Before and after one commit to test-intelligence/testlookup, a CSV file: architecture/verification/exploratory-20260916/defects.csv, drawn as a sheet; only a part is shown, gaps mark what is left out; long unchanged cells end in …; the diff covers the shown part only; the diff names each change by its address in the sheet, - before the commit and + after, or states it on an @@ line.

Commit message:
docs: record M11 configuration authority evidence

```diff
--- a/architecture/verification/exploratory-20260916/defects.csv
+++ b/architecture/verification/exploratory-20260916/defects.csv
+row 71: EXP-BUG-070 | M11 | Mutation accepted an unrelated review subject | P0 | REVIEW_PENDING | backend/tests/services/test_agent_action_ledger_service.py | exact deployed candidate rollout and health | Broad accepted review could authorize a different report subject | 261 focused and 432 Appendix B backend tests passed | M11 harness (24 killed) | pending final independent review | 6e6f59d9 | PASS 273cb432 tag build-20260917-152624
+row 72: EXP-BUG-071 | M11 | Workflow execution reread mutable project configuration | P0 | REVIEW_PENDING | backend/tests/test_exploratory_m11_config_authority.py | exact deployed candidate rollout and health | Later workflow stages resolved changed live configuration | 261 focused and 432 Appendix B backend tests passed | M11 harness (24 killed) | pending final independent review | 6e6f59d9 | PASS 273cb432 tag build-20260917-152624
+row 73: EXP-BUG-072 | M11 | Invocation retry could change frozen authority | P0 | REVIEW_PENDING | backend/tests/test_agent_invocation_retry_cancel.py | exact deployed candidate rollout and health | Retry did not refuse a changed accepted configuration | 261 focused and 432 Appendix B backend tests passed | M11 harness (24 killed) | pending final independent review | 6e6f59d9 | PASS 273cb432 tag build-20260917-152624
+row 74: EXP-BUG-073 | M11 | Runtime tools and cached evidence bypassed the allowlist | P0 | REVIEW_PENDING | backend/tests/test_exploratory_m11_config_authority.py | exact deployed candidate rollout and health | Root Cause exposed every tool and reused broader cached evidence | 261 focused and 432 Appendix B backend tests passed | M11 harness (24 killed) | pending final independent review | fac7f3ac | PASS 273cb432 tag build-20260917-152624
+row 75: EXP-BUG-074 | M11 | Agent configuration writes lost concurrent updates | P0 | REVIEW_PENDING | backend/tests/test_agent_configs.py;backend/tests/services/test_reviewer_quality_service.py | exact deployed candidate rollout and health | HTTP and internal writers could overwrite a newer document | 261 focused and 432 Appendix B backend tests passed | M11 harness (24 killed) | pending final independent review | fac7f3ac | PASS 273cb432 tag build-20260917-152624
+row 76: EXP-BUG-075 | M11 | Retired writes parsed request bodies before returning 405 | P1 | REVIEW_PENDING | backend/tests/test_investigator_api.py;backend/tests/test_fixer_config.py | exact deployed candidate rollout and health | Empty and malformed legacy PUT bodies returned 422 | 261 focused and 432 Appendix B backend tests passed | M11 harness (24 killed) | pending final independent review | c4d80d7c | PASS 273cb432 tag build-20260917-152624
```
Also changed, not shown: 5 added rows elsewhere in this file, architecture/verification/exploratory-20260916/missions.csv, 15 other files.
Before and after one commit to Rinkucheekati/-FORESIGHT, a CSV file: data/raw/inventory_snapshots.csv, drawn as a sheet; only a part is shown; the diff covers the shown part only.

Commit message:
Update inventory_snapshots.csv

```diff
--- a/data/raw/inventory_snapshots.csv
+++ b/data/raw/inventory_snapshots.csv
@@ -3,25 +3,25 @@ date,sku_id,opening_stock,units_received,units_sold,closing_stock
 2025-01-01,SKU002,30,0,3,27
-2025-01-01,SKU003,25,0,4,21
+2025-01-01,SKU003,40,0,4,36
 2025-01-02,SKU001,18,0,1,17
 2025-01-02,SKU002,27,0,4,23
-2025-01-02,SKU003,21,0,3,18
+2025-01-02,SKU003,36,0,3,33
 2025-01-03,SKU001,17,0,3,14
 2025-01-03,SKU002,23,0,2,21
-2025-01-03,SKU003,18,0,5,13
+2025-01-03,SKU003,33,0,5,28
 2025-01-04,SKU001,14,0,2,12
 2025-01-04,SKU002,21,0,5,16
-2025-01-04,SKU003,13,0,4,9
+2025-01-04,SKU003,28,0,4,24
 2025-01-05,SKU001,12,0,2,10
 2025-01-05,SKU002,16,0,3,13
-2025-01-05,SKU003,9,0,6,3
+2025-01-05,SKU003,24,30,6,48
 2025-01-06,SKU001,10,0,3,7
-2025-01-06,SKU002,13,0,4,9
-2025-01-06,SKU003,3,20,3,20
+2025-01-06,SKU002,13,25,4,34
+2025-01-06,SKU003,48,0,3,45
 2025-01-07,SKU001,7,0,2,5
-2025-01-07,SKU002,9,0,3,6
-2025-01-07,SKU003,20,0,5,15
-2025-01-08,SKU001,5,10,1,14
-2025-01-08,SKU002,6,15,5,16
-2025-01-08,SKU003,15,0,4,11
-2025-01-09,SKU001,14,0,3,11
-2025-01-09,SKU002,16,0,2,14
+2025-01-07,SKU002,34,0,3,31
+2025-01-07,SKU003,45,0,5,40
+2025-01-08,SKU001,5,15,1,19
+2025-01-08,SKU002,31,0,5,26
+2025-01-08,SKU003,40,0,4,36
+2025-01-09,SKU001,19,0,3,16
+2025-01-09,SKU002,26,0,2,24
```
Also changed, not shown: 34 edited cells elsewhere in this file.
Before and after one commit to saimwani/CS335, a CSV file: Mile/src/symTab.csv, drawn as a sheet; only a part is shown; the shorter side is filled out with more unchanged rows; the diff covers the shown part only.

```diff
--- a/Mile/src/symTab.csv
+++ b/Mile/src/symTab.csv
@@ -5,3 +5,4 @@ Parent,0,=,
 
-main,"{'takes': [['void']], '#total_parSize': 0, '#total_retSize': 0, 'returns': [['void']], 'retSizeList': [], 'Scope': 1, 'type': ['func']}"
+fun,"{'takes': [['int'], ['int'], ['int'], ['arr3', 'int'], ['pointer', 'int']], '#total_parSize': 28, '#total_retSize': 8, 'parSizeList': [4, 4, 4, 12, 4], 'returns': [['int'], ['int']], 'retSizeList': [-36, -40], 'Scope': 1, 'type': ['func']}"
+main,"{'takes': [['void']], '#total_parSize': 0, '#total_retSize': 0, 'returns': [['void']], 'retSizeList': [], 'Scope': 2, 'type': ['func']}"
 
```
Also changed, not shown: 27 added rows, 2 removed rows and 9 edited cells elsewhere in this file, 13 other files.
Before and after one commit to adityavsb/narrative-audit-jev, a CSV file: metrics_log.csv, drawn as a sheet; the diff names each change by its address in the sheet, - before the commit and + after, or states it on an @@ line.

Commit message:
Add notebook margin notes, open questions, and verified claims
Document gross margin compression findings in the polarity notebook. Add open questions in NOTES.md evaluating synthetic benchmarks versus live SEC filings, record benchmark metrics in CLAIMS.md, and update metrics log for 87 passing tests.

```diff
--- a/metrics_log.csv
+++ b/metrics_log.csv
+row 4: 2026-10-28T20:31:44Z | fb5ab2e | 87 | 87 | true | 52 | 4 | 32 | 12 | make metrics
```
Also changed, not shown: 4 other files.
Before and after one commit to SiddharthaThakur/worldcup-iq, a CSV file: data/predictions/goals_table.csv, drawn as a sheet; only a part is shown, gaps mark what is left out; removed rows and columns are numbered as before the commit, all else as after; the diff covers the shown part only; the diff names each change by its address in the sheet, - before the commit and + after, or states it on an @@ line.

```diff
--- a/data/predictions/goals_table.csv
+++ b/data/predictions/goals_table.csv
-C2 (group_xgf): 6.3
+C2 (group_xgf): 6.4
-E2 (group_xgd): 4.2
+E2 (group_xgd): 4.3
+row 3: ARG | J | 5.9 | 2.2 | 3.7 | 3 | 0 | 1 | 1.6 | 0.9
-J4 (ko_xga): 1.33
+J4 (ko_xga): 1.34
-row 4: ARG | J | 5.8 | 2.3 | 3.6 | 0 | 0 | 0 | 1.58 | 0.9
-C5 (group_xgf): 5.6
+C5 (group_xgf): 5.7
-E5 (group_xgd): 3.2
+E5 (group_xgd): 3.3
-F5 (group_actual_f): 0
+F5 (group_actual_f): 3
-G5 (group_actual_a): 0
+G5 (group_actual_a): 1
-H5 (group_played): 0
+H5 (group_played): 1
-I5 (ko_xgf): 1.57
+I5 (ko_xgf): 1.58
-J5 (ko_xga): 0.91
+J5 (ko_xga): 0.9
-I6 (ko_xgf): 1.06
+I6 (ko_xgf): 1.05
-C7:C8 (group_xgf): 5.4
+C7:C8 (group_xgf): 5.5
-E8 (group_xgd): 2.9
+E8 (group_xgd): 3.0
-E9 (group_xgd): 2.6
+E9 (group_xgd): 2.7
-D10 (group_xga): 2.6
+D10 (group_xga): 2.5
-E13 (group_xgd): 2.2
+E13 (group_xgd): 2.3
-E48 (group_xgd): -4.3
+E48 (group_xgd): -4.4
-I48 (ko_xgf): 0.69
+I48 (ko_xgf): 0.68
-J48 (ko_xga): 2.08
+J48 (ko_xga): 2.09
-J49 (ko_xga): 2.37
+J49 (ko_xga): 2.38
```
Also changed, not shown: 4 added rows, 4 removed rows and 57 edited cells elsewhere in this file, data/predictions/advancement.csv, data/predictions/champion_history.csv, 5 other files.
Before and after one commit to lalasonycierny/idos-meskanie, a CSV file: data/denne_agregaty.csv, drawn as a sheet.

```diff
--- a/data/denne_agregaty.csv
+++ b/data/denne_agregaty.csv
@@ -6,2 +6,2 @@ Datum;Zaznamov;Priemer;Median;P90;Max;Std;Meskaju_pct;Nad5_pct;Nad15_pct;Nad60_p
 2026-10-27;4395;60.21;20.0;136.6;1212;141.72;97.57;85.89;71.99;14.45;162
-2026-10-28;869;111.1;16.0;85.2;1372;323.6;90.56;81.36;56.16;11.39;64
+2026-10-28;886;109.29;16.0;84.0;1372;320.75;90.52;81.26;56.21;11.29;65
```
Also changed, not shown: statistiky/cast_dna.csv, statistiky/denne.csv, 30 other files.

#### PROBLEM REQUIREMENTS
Report each line of the data that includes the string "record".

#### WRITTEN SOLUTION
docs: record M11 configuration authority evidence
Document gross margin compression findings in the polarity notebook. Add open questions in NOTES.md evaluating synthetic benchmarks versus live SEC filings, record benchmark metrics in CLAIMS.md, and update metrics log for 87 passing tests.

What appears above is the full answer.